On this campus, the Trojans represent a sense of belonging, a family and a university built on success in all facets of life.

Whether you’re a parent shelling out tuition money, a student having the time of your life or an educator, we can agree that what it means to be a Trojan cannot be explained in a simple sentence or even a scrapbook of anecdotes.

It’s 90,000 people packed in tightly for a Saturday afternoon of football at the Coliseum. It’s the crisp air on a Friday night at Dedeaux Field, where fastballs and double plays usher in the transition between winter and spring.

It’s 116 team national championships, 363 individual NCAA championships and more Olympic medals — 123 — than any institution in the country.

But more than that, it’s the foundation for a truly unique cultural experience.

While the faces who have donned the cardinal and gold have changed over the past 100 years, the face of this university has withstood the test of time.

It’s a face of champions, both on the field and off. It’s a face of innovation, whether in a research lab or in John McKay’s 1970 backfield. It’s a face that celebrates artistry, whether it’s in the field of cinematic arts or a leaping catch by freshman wide receiver Marqise Lee or a sensational backhand down the line by senior Steve Johnson.

What makes being a Trojan so magical is you don’t have to call the campus home Monday through Friday to take part in the experience. There are thousands of people who wear the cardinal and gold and have never hung a fancy diploma in their office.

And that’s the beauty of Bird’s term.

To be a Trojan, you don’t need to be a student, a faculty member, a parent or even an athlete competing on the field of play, because the experience is about taking part in something bigger than yourself.

If this seems like a glorified portrayal of what it means to truly be a Trojan, I challenge you to walk into any building on any day of the week, be it Heritage Hall, Bovard Auditorium or Seeley Mudd.

Go up to the first person you see and ask them what it means to them to be a Trojan.

Odds are they’ll speak of Tommy Trojan, tailgating on Trousdale, a Matt Barkley touchdown pass, shaking hands with Louis Zamperini for the first time or memories that have shaped who they are today.

Look at the genuine enthusiasm in their eyes, the glowing smile on their face, the unyielding pride bursting out upon every syllable spoken.

The century-old nickname is about more than school spirit, the millions of dollars made on jerseys and memorabilia every year, the championship plaques and Olympic medal celebrations.

The Trojans are not the Beavers, the Cougars, the Cardinal and they’re certainly not the Bruins.

In all honesty, the Trojans are not even on the same playing field, literally and metaphorically. Not just in this city, the state or around the country. I’m talking globally.

In Los Angeles, Stockholm, London or any other metropolitan city around the globe, try walking past a fellow Trojan and getting ignored.
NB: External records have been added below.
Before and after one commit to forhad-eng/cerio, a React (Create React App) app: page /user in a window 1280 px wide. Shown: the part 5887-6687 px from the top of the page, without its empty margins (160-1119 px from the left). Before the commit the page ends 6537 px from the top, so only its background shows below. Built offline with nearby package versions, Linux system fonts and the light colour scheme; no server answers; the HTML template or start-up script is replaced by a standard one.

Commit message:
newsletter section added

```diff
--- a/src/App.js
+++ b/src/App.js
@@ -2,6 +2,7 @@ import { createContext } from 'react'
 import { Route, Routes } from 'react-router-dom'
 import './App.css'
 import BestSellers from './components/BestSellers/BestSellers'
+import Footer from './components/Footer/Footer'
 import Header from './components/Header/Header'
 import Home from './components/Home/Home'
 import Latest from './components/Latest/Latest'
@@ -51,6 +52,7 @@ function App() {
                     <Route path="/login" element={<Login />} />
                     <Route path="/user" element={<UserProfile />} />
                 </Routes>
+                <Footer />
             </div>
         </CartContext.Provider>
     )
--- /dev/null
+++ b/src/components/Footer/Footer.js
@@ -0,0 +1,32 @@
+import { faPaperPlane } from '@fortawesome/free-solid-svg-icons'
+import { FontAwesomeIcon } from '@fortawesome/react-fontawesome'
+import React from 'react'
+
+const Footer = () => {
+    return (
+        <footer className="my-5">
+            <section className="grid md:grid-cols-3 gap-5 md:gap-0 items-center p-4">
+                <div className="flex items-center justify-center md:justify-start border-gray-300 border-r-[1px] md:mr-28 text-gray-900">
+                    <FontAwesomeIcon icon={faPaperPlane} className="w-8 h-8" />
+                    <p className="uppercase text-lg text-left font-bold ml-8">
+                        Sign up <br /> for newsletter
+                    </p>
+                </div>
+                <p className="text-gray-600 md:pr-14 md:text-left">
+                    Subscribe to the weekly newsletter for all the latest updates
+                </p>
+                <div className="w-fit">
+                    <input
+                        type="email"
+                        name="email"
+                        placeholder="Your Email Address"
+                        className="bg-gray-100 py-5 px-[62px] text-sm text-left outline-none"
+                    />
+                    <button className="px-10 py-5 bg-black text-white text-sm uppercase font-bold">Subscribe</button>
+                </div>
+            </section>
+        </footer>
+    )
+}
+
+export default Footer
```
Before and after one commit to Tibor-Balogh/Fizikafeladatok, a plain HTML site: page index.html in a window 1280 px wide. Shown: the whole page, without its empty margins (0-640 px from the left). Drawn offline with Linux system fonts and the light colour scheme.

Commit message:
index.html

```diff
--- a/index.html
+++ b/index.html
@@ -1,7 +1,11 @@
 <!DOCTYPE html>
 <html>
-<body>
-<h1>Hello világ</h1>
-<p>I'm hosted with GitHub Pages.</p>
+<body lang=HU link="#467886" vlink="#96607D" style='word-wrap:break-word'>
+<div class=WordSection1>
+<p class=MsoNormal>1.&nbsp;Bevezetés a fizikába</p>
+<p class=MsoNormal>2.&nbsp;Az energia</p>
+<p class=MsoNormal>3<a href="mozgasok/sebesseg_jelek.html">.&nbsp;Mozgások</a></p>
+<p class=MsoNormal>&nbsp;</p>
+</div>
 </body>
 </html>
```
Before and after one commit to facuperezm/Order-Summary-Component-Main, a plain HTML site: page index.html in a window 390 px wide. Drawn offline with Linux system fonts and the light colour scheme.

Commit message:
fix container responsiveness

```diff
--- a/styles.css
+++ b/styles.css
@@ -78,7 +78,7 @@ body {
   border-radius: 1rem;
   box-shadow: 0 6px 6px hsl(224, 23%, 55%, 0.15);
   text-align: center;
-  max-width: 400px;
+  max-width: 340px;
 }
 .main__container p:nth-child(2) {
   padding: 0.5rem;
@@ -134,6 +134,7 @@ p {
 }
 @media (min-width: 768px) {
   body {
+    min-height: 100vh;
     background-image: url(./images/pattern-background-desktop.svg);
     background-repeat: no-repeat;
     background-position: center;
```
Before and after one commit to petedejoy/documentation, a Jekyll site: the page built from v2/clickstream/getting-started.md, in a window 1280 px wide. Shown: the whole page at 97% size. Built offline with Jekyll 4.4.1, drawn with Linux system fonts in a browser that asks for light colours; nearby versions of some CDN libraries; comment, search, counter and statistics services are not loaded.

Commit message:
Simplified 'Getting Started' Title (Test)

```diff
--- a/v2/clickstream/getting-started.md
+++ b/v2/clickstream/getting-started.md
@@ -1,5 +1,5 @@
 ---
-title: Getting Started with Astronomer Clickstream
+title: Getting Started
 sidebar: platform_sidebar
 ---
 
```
It doesn’t happen.

Because 100 years later, each of us, regardless of our age, race, creed, religion or political affiliation, have taken Bird’s black ink on a page and turned it into an illuminating depiction of how powerful the human bond among thousands worldwide can be.

Whether you attended the school 40 years ago, have a rooting interest in the athletic program as a native Angeleno or appreciate the university’s commitment to academics and research, you know there’s nothing mythical about the Trojans.

For all of us and for those who came before us, there’s nothing more real than to be a Trojan. It’s a part of us, now and forever.

 

 

 

“For the Love of the Game” runs Wednesdays. If you would like to comment on this story, visit DailyTrojan.com or email Dave at dulberg@usc.edu